RECORDS PROVIDED Block Start

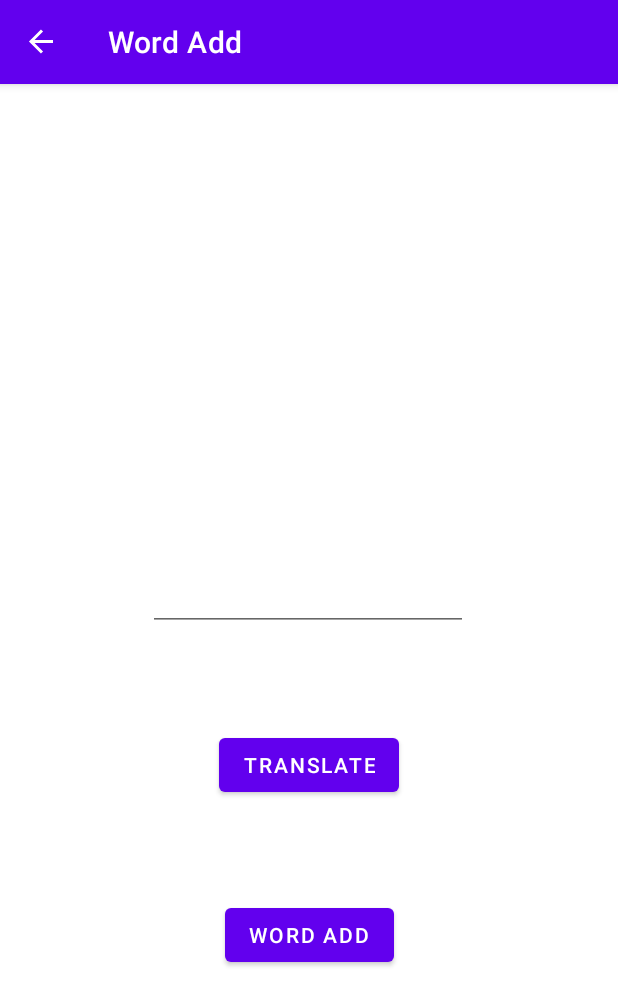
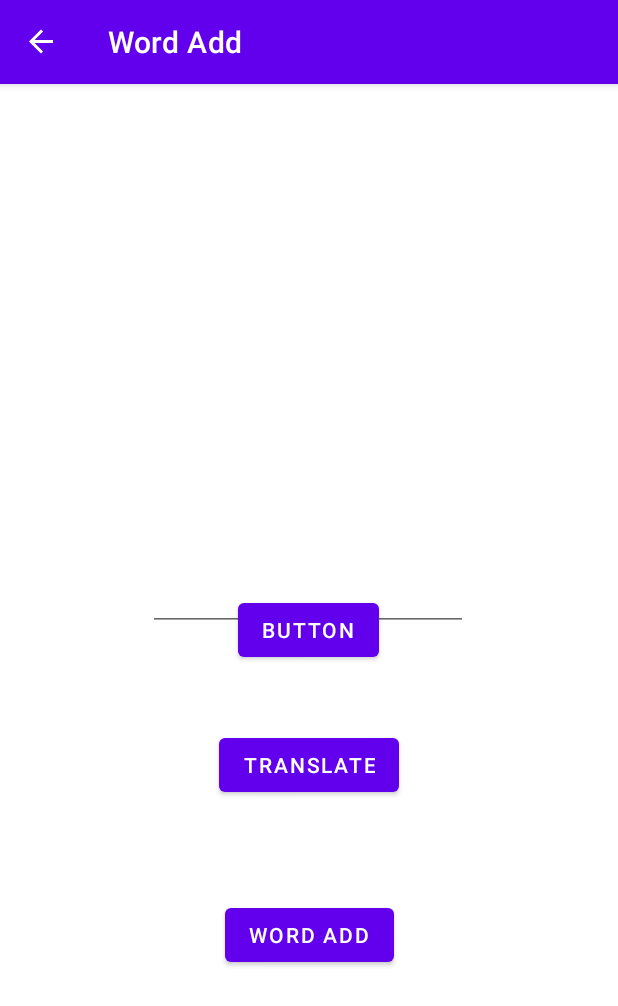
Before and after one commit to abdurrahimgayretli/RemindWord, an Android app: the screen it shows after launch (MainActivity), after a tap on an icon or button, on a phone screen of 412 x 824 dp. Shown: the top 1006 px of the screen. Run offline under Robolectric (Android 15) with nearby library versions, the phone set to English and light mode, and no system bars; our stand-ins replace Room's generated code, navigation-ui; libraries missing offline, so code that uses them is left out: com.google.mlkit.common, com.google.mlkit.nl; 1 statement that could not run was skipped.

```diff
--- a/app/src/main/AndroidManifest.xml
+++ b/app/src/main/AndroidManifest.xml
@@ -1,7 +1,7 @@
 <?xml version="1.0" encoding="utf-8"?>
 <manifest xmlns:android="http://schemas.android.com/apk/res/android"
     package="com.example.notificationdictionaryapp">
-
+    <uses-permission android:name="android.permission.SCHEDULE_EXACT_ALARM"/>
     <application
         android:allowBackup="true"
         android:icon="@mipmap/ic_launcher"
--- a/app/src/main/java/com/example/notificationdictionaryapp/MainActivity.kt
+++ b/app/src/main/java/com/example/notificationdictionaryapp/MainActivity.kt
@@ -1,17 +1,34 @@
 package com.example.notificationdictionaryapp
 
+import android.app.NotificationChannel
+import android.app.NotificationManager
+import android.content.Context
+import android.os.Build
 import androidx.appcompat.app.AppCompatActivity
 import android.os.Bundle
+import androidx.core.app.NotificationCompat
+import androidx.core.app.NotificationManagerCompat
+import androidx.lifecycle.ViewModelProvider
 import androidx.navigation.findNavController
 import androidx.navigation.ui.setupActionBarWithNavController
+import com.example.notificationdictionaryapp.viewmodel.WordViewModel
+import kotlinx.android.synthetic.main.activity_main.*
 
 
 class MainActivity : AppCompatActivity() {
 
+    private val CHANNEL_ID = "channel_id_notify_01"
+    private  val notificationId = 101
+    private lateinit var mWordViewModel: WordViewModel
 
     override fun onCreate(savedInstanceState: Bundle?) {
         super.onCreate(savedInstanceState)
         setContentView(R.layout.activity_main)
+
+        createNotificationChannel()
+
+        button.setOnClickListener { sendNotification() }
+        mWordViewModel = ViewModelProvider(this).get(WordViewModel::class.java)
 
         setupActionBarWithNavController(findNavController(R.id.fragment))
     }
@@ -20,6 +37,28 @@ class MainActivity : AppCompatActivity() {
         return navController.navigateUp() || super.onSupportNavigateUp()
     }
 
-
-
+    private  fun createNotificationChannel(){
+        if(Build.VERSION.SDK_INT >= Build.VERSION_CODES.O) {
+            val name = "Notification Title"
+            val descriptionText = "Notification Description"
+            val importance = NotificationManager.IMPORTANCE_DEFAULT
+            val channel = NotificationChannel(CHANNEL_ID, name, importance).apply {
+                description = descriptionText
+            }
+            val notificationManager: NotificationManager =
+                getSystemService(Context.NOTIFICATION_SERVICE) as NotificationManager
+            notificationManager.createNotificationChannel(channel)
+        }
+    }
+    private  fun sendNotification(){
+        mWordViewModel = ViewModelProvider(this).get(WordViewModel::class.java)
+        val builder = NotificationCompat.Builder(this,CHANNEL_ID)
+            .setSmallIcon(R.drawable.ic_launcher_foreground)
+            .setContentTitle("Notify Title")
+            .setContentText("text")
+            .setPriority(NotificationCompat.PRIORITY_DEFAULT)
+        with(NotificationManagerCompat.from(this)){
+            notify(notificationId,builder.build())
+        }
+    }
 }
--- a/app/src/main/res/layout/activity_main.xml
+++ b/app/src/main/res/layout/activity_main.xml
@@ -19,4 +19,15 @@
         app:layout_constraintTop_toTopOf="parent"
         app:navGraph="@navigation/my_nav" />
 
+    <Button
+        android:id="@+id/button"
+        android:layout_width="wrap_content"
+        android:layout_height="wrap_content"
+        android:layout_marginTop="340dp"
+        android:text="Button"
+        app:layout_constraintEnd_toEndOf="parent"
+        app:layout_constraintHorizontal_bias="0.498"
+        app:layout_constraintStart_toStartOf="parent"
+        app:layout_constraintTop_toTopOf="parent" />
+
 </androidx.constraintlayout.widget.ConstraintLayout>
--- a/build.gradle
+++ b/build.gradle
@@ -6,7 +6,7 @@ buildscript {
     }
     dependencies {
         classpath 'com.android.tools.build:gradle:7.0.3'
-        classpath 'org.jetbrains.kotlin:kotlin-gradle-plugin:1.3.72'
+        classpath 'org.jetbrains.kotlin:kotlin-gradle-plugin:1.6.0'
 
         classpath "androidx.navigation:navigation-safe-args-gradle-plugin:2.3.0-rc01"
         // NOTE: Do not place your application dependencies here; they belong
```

RECORDS PROVIDED Block End
RECORDS PROVIDED Block Start

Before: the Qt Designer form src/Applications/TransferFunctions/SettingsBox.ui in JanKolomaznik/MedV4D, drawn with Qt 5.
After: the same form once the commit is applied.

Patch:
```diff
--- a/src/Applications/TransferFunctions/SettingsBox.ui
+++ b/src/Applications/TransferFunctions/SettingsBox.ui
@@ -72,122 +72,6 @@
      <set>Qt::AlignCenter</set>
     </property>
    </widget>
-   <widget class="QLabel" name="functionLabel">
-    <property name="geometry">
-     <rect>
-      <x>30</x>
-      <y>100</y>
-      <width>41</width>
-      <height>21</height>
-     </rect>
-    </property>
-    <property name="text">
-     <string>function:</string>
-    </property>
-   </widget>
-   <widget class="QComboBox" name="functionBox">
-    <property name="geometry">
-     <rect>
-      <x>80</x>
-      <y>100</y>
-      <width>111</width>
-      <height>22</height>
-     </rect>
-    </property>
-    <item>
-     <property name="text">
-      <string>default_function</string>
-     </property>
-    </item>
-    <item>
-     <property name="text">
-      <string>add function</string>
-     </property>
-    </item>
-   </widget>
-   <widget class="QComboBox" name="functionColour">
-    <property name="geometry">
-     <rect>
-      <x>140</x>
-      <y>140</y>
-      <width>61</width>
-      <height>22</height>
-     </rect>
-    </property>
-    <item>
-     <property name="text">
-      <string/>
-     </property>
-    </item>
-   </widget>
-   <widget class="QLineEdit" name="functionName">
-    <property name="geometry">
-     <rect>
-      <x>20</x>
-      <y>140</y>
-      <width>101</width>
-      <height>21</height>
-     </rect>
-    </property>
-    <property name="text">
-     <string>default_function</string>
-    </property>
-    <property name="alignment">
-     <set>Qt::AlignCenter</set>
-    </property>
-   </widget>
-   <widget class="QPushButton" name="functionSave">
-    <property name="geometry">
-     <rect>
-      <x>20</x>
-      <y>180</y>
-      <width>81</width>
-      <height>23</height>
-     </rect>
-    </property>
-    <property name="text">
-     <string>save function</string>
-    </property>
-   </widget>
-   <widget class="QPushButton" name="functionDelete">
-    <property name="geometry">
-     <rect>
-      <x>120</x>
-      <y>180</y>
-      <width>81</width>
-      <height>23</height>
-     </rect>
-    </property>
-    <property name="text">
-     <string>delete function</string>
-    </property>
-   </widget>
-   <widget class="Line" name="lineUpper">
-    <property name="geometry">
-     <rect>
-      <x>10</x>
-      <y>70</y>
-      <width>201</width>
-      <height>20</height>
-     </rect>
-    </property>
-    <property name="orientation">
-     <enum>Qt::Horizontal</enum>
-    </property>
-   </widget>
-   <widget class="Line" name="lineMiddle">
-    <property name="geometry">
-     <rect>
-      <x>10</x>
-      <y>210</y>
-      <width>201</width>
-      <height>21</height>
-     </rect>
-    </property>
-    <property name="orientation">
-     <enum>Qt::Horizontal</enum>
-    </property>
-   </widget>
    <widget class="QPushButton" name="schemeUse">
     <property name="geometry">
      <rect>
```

RECORDS PROVIDED Block End

| YOUR TASK |
Every line above that holds the string "gradle" should be copied out.

| ANSWER SECTION |
--- a/build.gradle
+++ b/build.gradle
         classpath 'com.android.tools.build:gradle:7.0.3'
-        classpath 'org.jetbrains.kotlin:kotlin-gradle-plugin:1.3.72'
+        classpath 'org.jetbrains.kotlin:kotlin-gradle-plugin:1.6.0'
         classpath "androidx.navigation:navigation-safe-args-gradle-plugin:2.3.0-rc01"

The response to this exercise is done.